NETWORK CREDENTIAL MANAGEMENT: THE PYRAMIDS OF DELEGATION
NETWORK CREDENTIAL MANAGEMENT: THE PYRAMIDS OF DELEGATION
BYSAM BREJCHA | @SAMBREJCHA
JAN. 17, 2017 | THE FRONT LINE
The Pyramids of Delegation
Securing an enterprise against credential theft is, I believe, a painfully dull topic to discuss, yet I also believe this is one of cybersecurity’s most important subjects. Delegation models lay the foundation of what permissions users should have and where those permissions are valid. Instead of deploying the latest and greatest threat analytical platform to watch alerts flood your screen, creating delegation models is mostly about establishing written policies. Eventually, a company will use technologies that enforce these policies, but again, most of the work is creating and maintaining documentation. Frankly, most people in the cybersecurity world hate dealing with IT and Cybersecurity policies, but delegation models serve as a critical foundation for your identity management program and offer the best defense against credential theft.
What is a “delegation model”?
A delegation model is the formal structure of all your administrative groups: which user accounts are members of what administrative groups and what powers those groups have. It becomes a policy map that your network defenders and auditors can use to visualize who has been authorized certain powers.

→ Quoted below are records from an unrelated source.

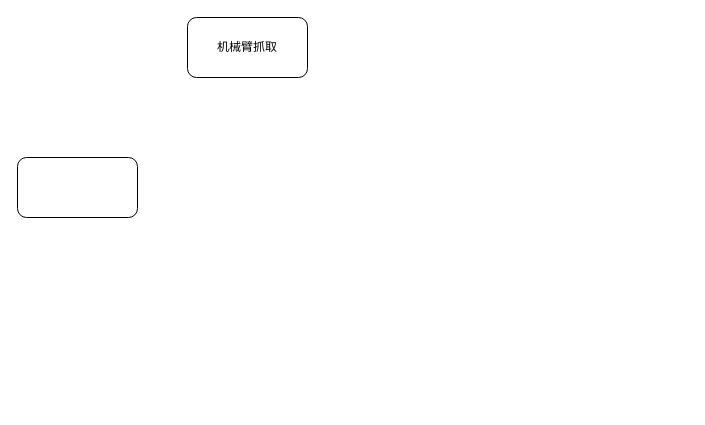
The draw.io diagram 未命名绘图.drawio in li-rh/diagrams.net, before the edit. Source tidied: cells renumbered, new cells numbered last; positions are measured from the earlier drawing's top-left corner, leaving out a move shared by most shapes. Both pictures are drawn from the tidied source at 100%, with x=0, y=0 at pixel (17, 17).
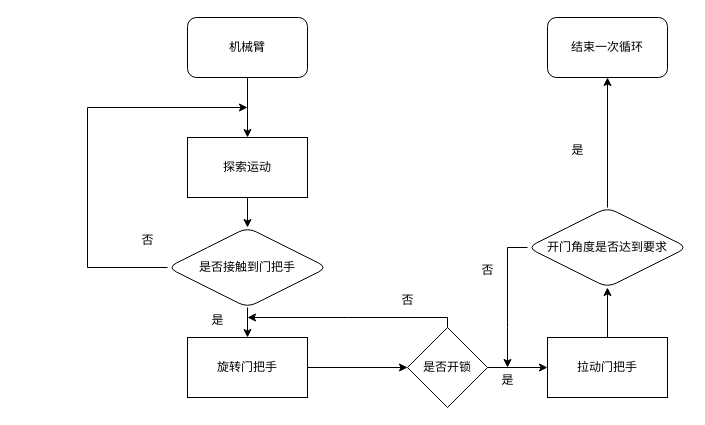
Above is the later version.

Commit message:
更新未命名绘图.drawio

Diff of the diagram source:
```diff
@@
+    <mxCell id="4" style="edgeStyle=orthogonalEdgeStyle;rounded=0;jettySize=auto;html=1;" parent="1" edge="1" source="2" target="9">
+      <mxGeometry relative="1" as="geometry" />
+    </mxCell>
-    <mxCell id="2" value="机械臂抓取" style="rounded=1;whiteSpace=wrap;html=1;" parent="1" vertex="1">
+    <mxCell id="2" value="机械臂" style="rounded=1;whiteSpace=wrap;html=1;" parent="1" vertex="1">
       <mxGeometry x="170" width="120" height="60" as="geometry" />
     </mxCell>
-    <mxCell id="3" style="rounded=1;whiteSpace=wrap;html=1;" parent="1" vertex="1">
-      <mxGeometry y="140" width="120" height="60" as="geometry" />
-    </mxCell>
+    <mxCell id="5" style="edgeStyle=orthogonalEdgeStyle;rounded=0;jettySize=auto;html=1;exitX=0;exitY=0.5;exitDx=0;exitDy=0;" parent="1" edge="1" source="7">
+      <mxGeometry relative="1" as="geometry">
+        <mxPoint x="230" y="90" as="targetPoint" />
+        <Array as="points">
+          <mxPoint x="70" y="250" />
+          <mxPoint x="70" y="90" />
+        </Array>
+      </mxGeometry>
+    </mxCell>
+    <mxCell id="6" style="edgeStyle=orthogonalEdgeStyle;rounded=0;jettySize=auto;html=1;" parent="1" edge="1" source="7" target="12">
+      <mxGeometry relative="1" as="geometry" />
+    </mxCell>
+    <mxCell id="7" value="是否接触到门把手" style="rhombus;whiteSpace=wrap;html=1;rounded=1;" parent="1" vertex="1">
+      <mxGeometry x="150" y="210" width="160" height="80" as="geometry" />
+    </mxCell>
+    <mxCell id="8" style="edgeStyle=orthogonalEdgeStyle;rounded=0;jettySize=auto;html=1;" parent="1" edge="1" source="9" target="7">
+      <mxGeometry relative="1" as="geometry" />
+    </mxCell>
+    <mxCell id="9" value="探索运动" style="rounded=0;whiteSpace=wrap;html=1;" parent="1" vertex="1">
+      <mxGeometry x="170" y="120" width="120" height="60" as="geometry" />
+    </mxCell>
+    <mxCell id="10" value="否" style="text;html=1;align=center;verticalAlign=middle;strokeColor=none;fillColor=none;" parent="1" vertex="1">
+      <mxGeometry x="110" y="208" width="40" height="30" as="geometry" />
+    </mxCell>
+    <mxCell id="11" style="edgeStyle=orthogonalEdgeStyle;rounded=0;jettySize=auto;html=1;" parent="1" edge="1" source="12" target="15">
+      <mxGeometry relative="1" as="geometry" />
+    </mxCell>
+    <mxCell id="12" value="旋转门把手" style="rounded=0;whiteSpace=wrap;html=1;" parent="1" vertex="1">
+      <mxGeometry x="170" y="320" width="120" height="60" as="geometry" />
+    </mxCell>
+    <mxCell id="13" style="edgeStyle=orthogonalEdgeStyle;rounded=0;jettySize=auto;html=1;exitX=0.5;exitY=0;exitDx=0;exitDy=0;" parent="1" edge="1" source="15">
+      <mxGeometry relative="1" as="geometry">
+        <mxPoint x="230" y="300" as="targetPoint" />
+        <Array as="points">
+          <mxPoint x="430" y="300" />
+          <mxPoint x="330" y="300" />
+        </Array>
+      </mxGeometry>
+    </mxCell>
+    <mxCell id="14" style="edgeStyle=orthogonalEdgeStyle;rounded=0;jettySize=auto;html=1;" parent="1" edge="1" source="15" target="18">
+      <mxGeometry relative="1" as="geometry" />
+    </mxCell>
+    <mxCell id="15" value="是否开锁" style="rhombus;whiteSpace=wrap;html=1;rounded=0;" parent="1" vertex="1">
+      <mxGeometry x="390" y="310" width="80" height="80" as="geometry" />
+    </mxCell>
+    <mxCell id="16" value="否" style="text;html=1;align=center;verticalAlign=middle;strokeColor=none;fillColor=none;" parent="1" vertex="1">
+      <mxGeometry x="370" y="268" width="40" height="30" as="geometry" />
+    </mxCell>
+    <mxCell id="17" style="edgeStyle=orthogonalEdgeStyle;rounded=0;jettySize=auto;html=1;" parent="1" edge="1" source="18" target="21">
+      <mxGeometry relative="1" as="geometry" />
+    </mxCell>
+    <mxCell id="18" value="拉动门把手" style="whiteSpace=wrap;html=1;rounded=0;" parent="1" vertex="1">
+      <mxGeometry x="530" y="320" width="120" height="60" as="geometry" />
+    </mxCell>
+    <mxCell id="19" style="edgeStyle=orthogonalEdgeStyle;rounded=0;jettySize=auto;html=1;exitX=0;exitY=0.5;exitDx=0;exitDy=0;" parent="1" edge="1" source="21">
+      <mxGeometry relative="1" as="geometry">
+        <mxPoint x="490" y="350" as="targetPoint" />
+      </mxGeometry>
+    </mxCell>
+    <mxCell id="20" style="edgeStyle=orthogonalEdgeStyle;rounded=0;jettySize=auto;html=1;exitX=0.5;exitY=0;exitDx=0;exitDy=0;" parent="1" edge="1" source="21" target="23">
+      <mxGeometry relative="1" as="geometry" />
+    </mxCell>
+    <mxCell id="21" value="开门角度是否达到要求" style="rhombus;whiteSpace=wrap;html=1;rounded=1;" parent="1" vertex="1">
+      <mxGeometry x="510" y="190" width="160" height="80" as="geometry" />
+    </mxCell>
+    <mxCell id="22" value="否" style="text;html=1;align=center;verticalAlign=middle;strokeColor=none;fillColor=none;" parent="1" vertex="1">
+      <mxGeometry x="450" y="238" width="40" height="30" as="geometry" />
+    </mxCell>
+    <mxCell id="23" value="结束一次循环" style="rounded=1;whiteSpace=wrap;html=1;" parent="1" vertex="1">
+      <mxGeometry x="530" width="120" height="60" as="geometry" />
+    </mxCell>
+    <mxCell id="24" value="是" style="text;html=1;align=center;verticalAlign=middle;strokeColor=none;fillColor=none;" parent="1" vertex="1">
+      <mxGeometry x="540" y="118" width="40" height="30" as="geometry" />
+    </mxCell>
+    <mxCell id="25" value="是" style="text;html=1;align=center;verticalAlign=middle;strokeColor=none;fillColor=none;" parent="1" vertex="1">
+      <mxGeometry x="470" y="348" width="40" height="30" as="geometry" />
+    </mxCell>
+    <mxCell id="26" value="是" style="text;html=1;align=center;verticalAlign=middle;strokeColor=none;fillColor=none;" parent="1" vertex="1">
+      <mxGeometry x="180" y="288" width="40" height="30" as="geometry" />
+    </mxCell>
```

It is important for network owners to take the time to establish effective delegation models. If not, adversaries will more easily compromise these domains. Almost all network owners will use the default “Domain Admins” as their default administrator which is not a sound delegation model. In most cases while these administrators may delegate control to other active directory groups, “Domain Admins” still has full access to every system on the domain. Relying on the Microsoft default allows adversaries to gain access to highly-sensitive credentials scattered across a domain by free-roaming admin.
To make matters worse, network owners don’t realize this situation exists until after a compromise. In the wake of a compromise, network administrators must figure out how to lock down their “Domain Admins” groups, granting permissions to only a handful of systems, and map out where these permissions have been delegated.
Formalizing a list of which users have administrative rights and where their access has been granted aids the network defenders in knowing when such privileges are out of place. Let’s say that an active directory group named “CEO Exempted” was added to the administrators group on a handful of laptops. How can your network defenders know if that was an authorized change or not? Are they going to ask Jon from the AD team every time they have a question, or should a document exist stating that “CEO Exempted” was granted the following privileges to these laptops?
Delegation Model Foundation
- Do not use any Microsoft built-in groups if it can be helped. Attackers go after those groups because they are the most commonly used.
- Remove groups like “Domain Admins” from local administrator on all non-domain controllers
- Split the entire enterprise administration into tiers with assets featuring higher sensitivities towards the top and workstations at the bottom. (See the Pyramid of Delegation below.)
- A great starting structure is a three-tiered approach. Domain Controllers and equally sensitive systems (Ex: Privileged Access Workstations) in Tier 0, Servers in Tier 1, and all others in Tier 2. Some network owners may opt for more than three tiers and this foundation will support.
- Administrators in each tier will only have access to systems in their tier. Access should never cross a tier boundary.
- Ex: Domain Administrator should not be allowed to log on to any workstation except those identified in Tier 0 that are used for domain level administration.
- Document authorized users in sensitive administration groups
- Ex: A document signed by management level X states that Jon, Bob, Jill, and Service Account X are the only authorized members of “Domain Admins”.
- Never issue privileges directly to a single user. Use role based administration with groups and add the user to the group. Document what permissions that group has and who the authorized members are.
- Ex: Instead of adding CEO Steve to the administrators group on his laptop, add the “CEO Exempted” group to administrators and enroll CEO Steve into the “CEO Exempted” group.
- Review and relinquish privileges as often as possible. Formalize the process to happen every few months.
- Privileges should not be granted and forgotten. Proactively combing through active directories for obsolete permissions will help remove threats of forgotten accounts.
- This is where network defenders and auditors can compare sign authority documents (Bullet #3) against what exists in the active directory.
Pyramid of Delegation
These five bullet points are just the start of formalizing delegation models; the process can be as simple or complex as desired. (I only listed these points as a starting point, as it will take a significant effort to simply put these in place when a network owner is starting from scratch.) Linked below is the official Microsoft theory of delegation models which provides a lot more detail on how to formalize this process. (The article covers situations such as legitimate uses of crossing a tier boundary under the right security configuration and more.) Again, the steps I provided are a general, fundamental approach necessary to getting an organization started.
(The first time I saw an illustration of a delegation model, it was represented in a pyramid shape. I liked it so much, that I decided to share it with you. In the “Pyramid of Delegation,” Tier 0 sits at the top with the fewest assets, and each additional tier features additional elements with most of the network, including workstations, residing in the bottom tier.)
In my next post, I’ll continue building on what I listed here and share some techniques on how to enforce your delegation models.